* _ACTIVITY_
Read the data line by line and say how many lines contain the string "getElementById", giving the number alone.

= = = = =

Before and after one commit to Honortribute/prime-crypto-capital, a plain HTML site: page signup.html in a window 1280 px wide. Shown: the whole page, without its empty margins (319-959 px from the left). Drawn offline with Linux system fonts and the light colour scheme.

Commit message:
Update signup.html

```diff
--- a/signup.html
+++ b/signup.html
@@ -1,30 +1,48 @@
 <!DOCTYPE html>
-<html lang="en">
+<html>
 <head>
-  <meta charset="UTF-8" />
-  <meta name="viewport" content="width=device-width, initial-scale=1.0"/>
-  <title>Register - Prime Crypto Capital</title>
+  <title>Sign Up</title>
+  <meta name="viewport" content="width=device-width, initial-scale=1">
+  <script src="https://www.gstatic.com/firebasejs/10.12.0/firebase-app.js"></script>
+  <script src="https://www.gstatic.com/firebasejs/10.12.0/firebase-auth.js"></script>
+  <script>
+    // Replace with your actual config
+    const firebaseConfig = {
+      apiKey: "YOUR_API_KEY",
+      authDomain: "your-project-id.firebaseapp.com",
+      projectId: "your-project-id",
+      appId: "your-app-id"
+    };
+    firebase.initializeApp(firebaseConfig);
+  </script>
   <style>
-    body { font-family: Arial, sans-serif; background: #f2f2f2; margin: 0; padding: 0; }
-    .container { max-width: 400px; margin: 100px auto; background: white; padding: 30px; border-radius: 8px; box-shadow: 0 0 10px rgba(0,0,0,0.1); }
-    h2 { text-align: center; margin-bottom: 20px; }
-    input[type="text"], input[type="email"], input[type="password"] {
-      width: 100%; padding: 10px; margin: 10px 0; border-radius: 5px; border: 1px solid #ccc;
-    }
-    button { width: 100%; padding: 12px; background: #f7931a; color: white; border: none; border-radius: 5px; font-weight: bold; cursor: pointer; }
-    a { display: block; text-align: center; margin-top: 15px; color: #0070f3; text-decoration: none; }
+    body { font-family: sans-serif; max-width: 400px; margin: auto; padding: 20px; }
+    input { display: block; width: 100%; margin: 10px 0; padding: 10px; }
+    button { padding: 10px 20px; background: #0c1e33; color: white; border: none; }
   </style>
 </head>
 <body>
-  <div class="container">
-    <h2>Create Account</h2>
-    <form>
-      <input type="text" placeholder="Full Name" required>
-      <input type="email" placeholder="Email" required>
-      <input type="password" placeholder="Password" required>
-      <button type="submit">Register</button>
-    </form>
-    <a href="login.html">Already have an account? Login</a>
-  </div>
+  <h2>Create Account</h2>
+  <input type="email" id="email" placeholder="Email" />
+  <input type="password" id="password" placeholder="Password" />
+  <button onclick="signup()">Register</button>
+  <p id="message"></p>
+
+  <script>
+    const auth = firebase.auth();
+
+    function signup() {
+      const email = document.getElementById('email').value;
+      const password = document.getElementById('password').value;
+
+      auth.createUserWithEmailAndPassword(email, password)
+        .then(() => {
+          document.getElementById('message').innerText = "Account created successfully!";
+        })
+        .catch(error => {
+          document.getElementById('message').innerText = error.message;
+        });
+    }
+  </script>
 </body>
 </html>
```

= = = = =

* _COMPLETED TASK_
4